Uracius said that when he first arrived in Florida, he thought Wright was insane. "But they sort of grow on you, these buildings," he said. "Now I'm kind of interested in seeing what I can do." Aaron Hoover of Gainesville, Fla., is a frequent contributor to Coastal Contractor.
The Remaking of Wright's Blocks
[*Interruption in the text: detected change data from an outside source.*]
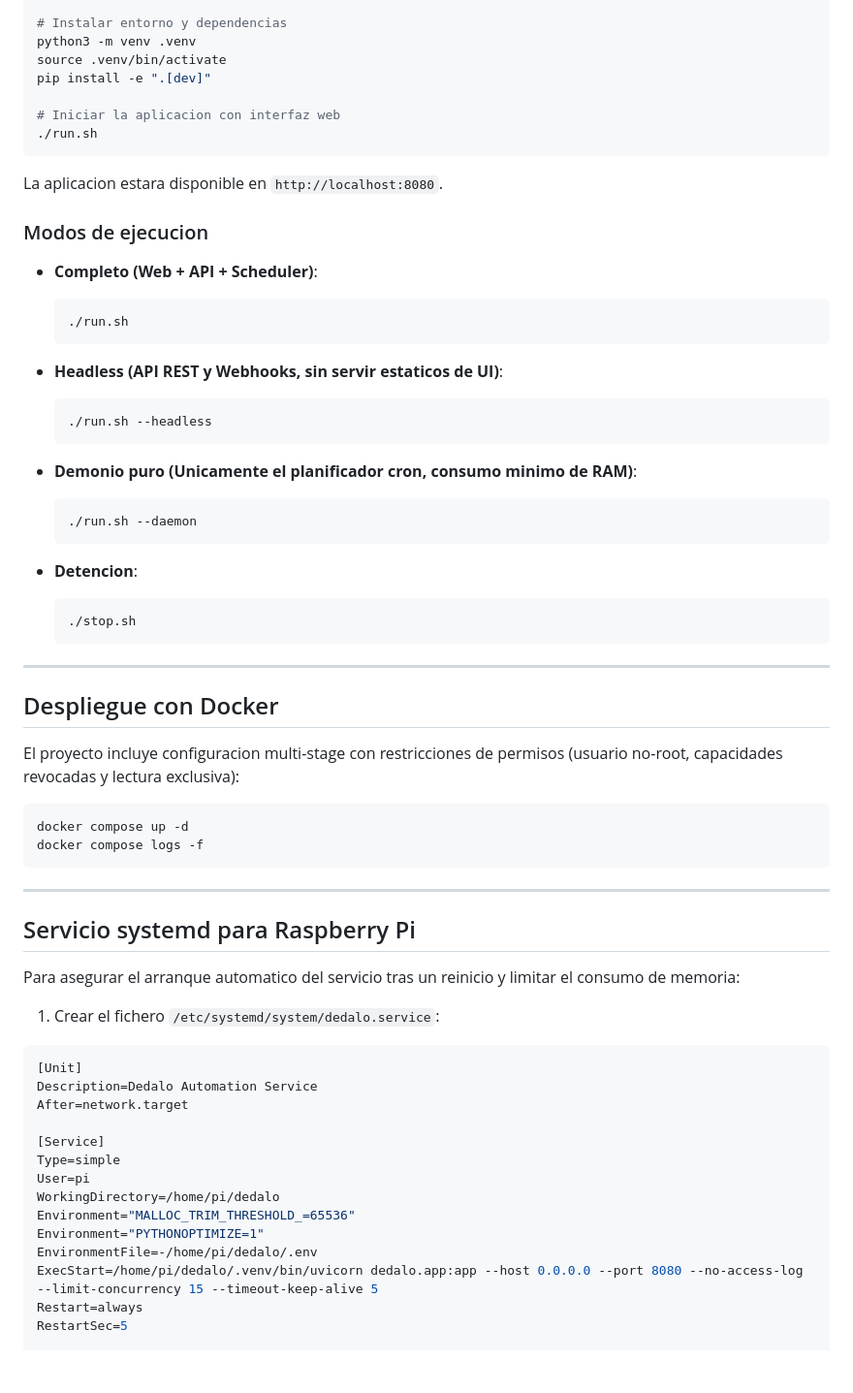
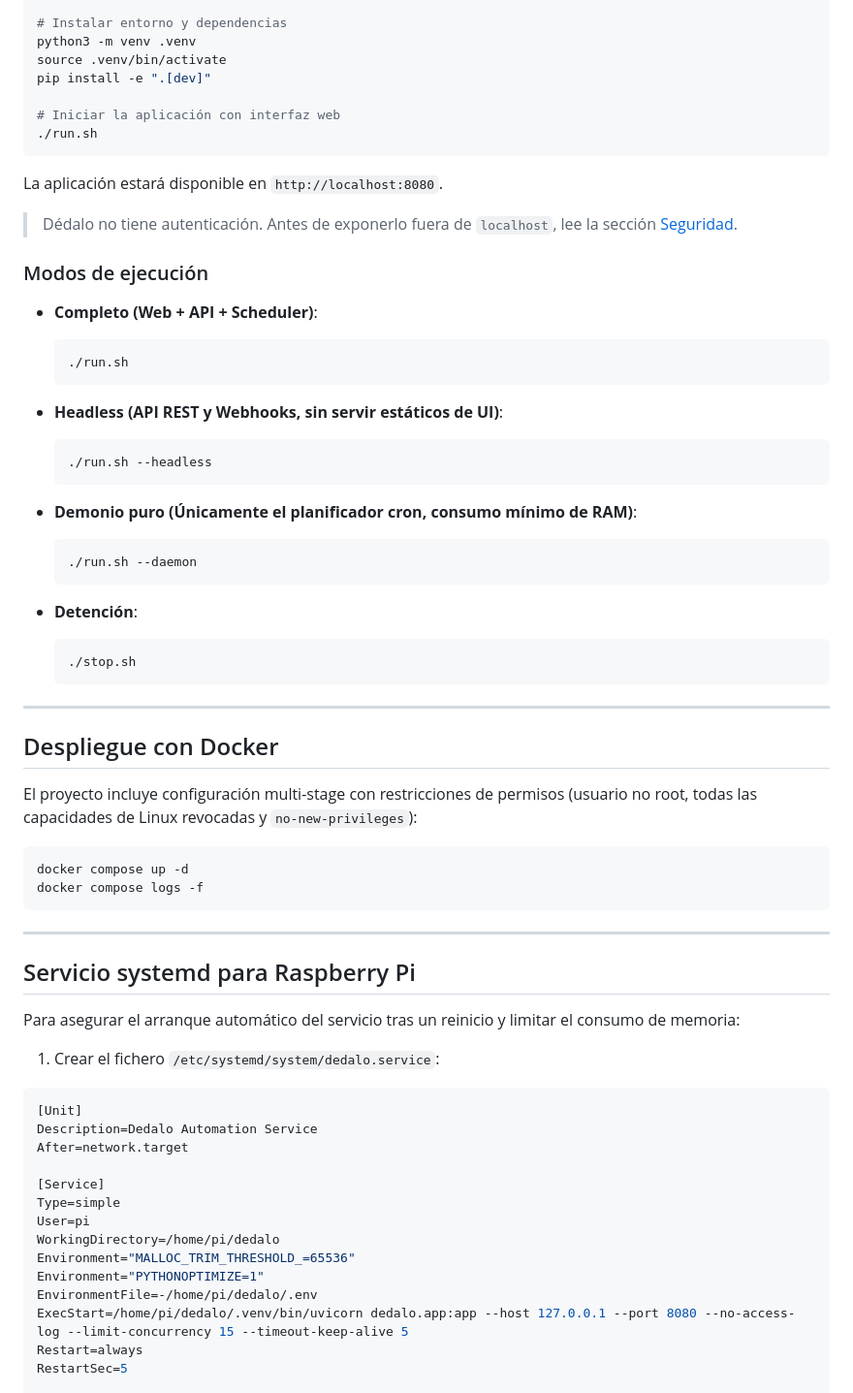
Before and after one commit to pixelotes/dedalo, a Markdown page: README.md, the part around one of its changes. Shown at 97% size. GitHub-like rendering; blank space fills up the shorter version.

````diff
--- a/README.md
+++ b/README.md
@@ -94,30 +94,32 @@ python3 -m venv .venv
 source .venv/bin/activate
 pip install -e ".[dev]"
 
-# Iniciar la aplicacion con interfaz web
+# Iniciar la aplicación con interfaz web
 ./run.sh
 ```
 
-La aplicacion estara disponible en `http://localhost:8080`.
+La aplicación estará disponible en `http://localhost:8080`.
 
-### Modos de ejecucion
+> Dédalo no tiene autenticación. Antes de exponerlo fuera de `localhost`, lee la sección [Seguridad](#seguridad).
+
+### Modos de ejecución
 
 - **Completo (Web + API + Scheduler)**:
   ```bash
   ./run.sh
   ```
 
-- **Headless (API REST y Webhooks, sin servir estaticos de UI)**:
+- **Headless (API REST y Webhooks, sin servir estáticos de UI)**:
   ```bash
   ./run.sh --headless
   ```
 
-- **Demonio puro (Unicamente el planificador cron, consumo minimo de RAM)**:
+- **Demonio puro (Únicamente el planificador cron, consumo mínimo de RAM)**:
   ```bash
   ./run.sh --daemon
   ```
 
-- **Detencion**:
+- **Detención**:
   ```bash
   ./stop.sh
   ```
@@ -126,7 +128,7 @@ La aplicacion estara disponible en `http://localhost:8080`.
 
 ## Despliegue con Docker
 
-El proyecto incluye configuracion multi-stage con restricciones de permisos (usuario no-root, capacidades revocadas y lectura exclusiva):
+El proyecto incluye configuración multi-stage con restricciones de permisos (usuario no root, todas las capacidades de Linux revocadas y `no-new-privileges`):
 
 ```bash
 docker compose up -d
@@ -137,7 +139,7 @@ docker compose logs -f
 
 ## Servicio systemd para Raspberry Pi
 
-Para asegurar el arranque automatico del servicio tras un reinicio y limitar el consumo de memoria:
+Para asegurar el arranque automático del servicio tras un reinicio y limitar el consumo de memoria:
 
 1. Crear el fichero `/etc/systemd/system/dedalo.service`:
 
@@ -153,7 +155,7 @@ WorkingDirectory=/home/pi/dedalo
 Environment="MALLOC_TRIM_THRESHOLD_=65536"
 Environment="PYTHONOPTIMIZE=1"
 EnvironmentFile=-/home/pi/dedalo/.env
-ExecStart=/home/pi/dedalo/.venv/bin/uvicorn dedalo.app:app --host 0.0.0.0 --port 8080 --no-access-log --limit-concurrency 15 --timeout-keep-alive 5
+ExecStart=/home/pi/dedalo/.venv/bin/uvicorn dedalo.app:app --host 127.0.0.1 --port 8080 --no-access-log --limit-concurrency 15 --timeout-keep-alive 5
 Restart=always
 RestartSec=5
 
````
Also changed, not shown: other parts of README.md (+71 -50 lines).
In accordance with Wright's belief that each structure should be composed of inexpensive local materials that grow out of the ground, the blocks used in the 12 buildings at Florida Southern College were formed from coquina and sand — both from Florida — and cement. Their dimensions, 3 feet by 9 inches, were, like all the measurements in Wright's campus design, divisors of 18, the standard number of feet between orange trees in the groves surrounding the college at the time. The indents in their surfaces and the colored glass inserts in some of the buildings blocks call to mind origami folds and textile patterns, alternating light and shadow in motifs that carry throughout the collection.
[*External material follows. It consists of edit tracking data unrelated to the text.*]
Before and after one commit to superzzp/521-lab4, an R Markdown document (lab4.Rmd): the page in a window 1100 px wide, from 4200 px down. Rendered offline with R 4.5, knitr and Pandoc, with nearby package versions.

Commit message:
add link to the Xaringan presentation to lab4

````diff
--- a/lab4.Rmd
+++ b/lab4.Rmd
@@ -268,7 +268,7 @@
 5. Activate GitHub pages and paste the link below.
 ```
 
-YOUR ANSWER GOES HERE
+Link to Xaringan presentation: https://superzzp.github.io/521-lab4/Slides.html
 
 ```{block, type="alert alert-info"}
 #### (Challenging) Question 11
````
According to master mason Ken Uracius, the blocks failed because the material science of the day hadn't caught up to Wright's design criteria. The first flaw was in the recipe itself. Wright used a sand mix that was evenly graded, allowing for bigger air pockets and greater vapor permeability. We learned 50 years later the importance of sand gradation, said Uracius, explaining that when sand includes more grain sizes, smaller grains fill in the interstices between larger ones. The new mix includes a wide range of sizes and a higher percentage of cement.
Using a pneumatic ram, Haley Mills tamps the coquina, sand, and cement mixture into Wright's original molds. A key to the performance of the blocks is a graded aggregate — a range of sand particles that allows for denser packing, ultimately leading to a more impervious block.
More detrimental was the use of iron rebar. Because the architect wanted no visual separations between his blocks, he embedded iron rods in the walls to hold the wall together in lieu of mortar. An ineffective grouting technique contributed to the problem: where there was no grout, water collected in the grooves, corroding the reinforcing. Wright had no way of knowing that iron would rust like that, said Uracius. It was supposed to last forever.
Uracius said that the biggest challenge was that without mortar joints, builders lose a key method for keeping walls even: adjusting the amount of mortar between blocks. It's hard to cover up errors when you're running block to block, says Uracius. With no mortar, any variations in block size must be adjusted in the blocks themselves. Because Wright's design calls for several different molds for each wall, variations are common and a challenge that adds days to the job of building a wall. Uracius is still experimenting to find the best technique for assembling the blocks. —
Cathleen Drake Nelson